MATERIAL SHOWN Start Marker
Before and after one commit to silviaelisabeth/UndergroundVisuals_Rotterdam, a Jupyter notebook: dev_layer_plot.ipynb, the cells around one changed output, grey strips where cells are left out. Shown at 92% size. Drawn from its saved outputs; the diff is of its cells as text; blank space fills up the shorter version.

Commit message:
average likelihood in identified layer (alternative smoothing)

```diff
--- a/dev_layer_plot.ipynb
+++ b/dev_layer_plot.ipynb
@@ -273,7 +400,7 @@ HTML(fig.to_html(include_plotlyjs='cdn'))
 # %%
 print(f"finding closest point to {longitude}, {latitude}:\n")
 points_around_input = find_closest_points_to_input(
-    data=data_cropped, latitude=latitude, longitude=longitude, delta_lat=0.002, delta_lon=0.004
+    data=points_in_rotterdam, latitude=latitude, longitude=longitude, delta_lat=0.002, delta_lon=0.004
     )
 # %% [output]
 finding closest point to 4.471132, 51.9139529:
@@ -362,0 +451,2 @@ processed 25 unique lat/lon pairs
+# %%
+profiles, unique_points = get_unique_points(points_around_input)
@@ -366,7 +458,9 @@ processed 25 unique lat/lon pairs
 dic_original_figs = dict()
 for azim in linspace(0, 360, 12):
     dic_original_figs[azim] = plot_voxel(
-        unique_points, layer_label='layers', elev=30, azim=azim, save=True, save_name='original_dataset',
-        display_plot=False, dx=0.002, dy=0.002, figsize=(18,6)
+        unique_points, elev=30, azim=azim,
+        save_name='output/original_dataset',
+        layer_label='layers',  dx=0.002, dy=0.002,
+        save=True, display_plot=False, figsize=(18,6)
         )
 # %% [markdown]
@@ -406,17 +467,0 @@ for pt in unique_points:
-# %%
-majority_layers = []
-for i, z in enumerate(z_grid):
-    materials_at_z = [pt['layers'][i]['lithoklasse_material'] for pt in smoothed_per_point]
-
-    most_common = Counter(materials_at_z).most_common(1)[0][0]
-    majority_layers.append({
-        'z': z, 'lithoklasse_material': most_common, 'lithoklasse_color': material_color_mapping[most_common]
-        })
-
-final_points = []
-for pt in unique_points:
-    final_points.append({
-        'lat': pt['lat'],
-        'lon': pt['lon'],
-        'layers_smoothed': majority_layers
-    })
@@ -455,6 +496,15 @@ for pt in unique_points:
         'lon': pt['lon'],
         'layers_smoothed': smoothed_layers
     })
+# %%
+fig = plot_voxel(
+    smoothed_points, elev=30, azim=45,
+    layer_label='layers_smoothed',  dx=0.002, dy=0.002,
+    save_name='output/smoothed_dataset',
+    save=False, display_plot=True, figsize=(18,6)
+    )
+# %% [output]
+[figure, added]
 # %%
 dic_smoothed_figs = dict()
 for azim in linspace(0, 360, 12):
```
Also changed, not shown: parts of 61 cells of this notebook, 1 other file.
MATERIAL SHOWN End Marker
MATERIAL SHOWN Start Marker
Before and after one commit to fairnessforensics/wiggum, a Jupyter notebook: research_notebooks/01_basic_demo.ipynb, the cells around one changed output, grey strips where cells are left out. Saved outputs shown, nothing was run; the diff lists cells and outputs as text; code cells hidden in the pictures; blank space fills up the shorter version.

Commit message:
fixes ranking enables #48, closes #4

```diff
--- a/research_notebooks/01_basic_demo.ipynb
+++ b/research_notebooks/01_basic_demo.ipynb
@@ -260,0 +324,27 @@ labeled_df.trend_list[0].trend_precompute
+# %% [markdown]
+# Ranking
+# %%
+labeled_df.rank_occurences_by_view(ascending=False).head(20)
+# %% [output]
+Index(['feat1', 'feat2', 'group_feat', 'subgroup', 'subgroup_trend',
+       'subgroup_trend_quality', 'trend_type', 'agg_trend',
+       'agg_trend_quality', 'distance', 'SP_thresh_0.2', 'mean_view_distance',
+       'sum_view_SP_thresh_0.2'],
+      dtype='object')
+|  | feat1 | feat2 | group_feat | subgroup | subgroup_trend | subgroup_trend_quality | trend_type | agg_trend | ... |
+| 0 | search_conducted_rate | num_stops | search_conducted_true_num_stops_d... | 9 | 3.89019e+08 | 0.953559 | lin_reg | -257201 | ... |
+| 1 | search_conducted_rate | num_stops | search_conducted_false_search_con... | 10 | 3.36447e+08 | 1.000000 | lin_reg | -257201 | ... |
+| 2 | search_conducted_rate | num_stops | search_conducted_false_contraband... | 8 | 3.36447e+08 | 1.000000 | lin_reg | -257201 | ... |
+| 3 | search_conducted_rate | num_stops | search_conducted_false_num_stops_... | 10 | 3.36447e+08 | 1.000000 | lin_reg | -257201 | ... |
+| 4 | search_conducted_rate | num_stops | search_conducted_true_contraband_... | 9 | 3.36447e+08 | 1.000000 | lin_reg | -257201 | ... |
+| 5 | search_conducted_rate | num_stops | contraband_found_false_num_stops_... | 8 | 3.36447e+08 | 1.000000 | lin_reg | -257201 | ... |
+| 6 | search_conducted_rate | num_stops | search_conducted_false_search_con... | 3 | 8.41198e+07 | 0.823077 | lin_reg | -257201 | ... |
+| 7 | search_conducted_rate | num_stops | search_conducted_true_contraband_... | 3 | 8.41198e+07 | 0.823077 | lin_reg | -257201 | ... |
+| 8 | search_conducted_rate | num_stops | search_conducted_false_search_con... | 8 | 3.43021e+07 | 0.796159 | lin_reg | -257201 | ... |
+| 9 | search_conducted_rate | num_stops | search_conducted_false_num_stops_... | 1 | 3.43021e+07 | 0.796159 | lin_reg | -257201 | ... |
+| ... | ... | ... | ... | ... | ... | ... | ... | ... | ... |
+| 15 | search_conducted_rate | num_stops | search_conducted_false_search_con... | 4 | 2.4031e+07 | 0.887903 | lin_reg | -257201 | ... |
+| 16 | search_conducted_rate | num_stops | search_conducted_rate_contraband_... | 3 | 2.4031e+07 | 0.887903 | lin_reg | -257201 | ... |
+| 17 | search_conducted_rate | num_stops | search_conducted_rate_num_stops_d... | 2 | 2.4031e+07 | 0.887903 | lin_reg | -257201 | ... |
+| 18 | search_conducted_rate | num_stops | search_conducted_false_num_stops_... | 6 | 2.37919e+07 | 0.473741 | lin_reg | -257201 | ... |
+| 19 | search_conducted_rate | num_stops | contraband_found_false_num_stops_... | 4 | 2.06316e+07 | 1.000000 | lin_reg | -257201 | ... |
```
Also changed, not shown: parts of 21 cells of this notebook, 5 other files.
MATERIAL SHOWN End Marker
● PROBLEM STATEMENT:
State how many lines in the material contain "azim", giving nothing besides the count.

● REPLY TO THE EXERCISE:
6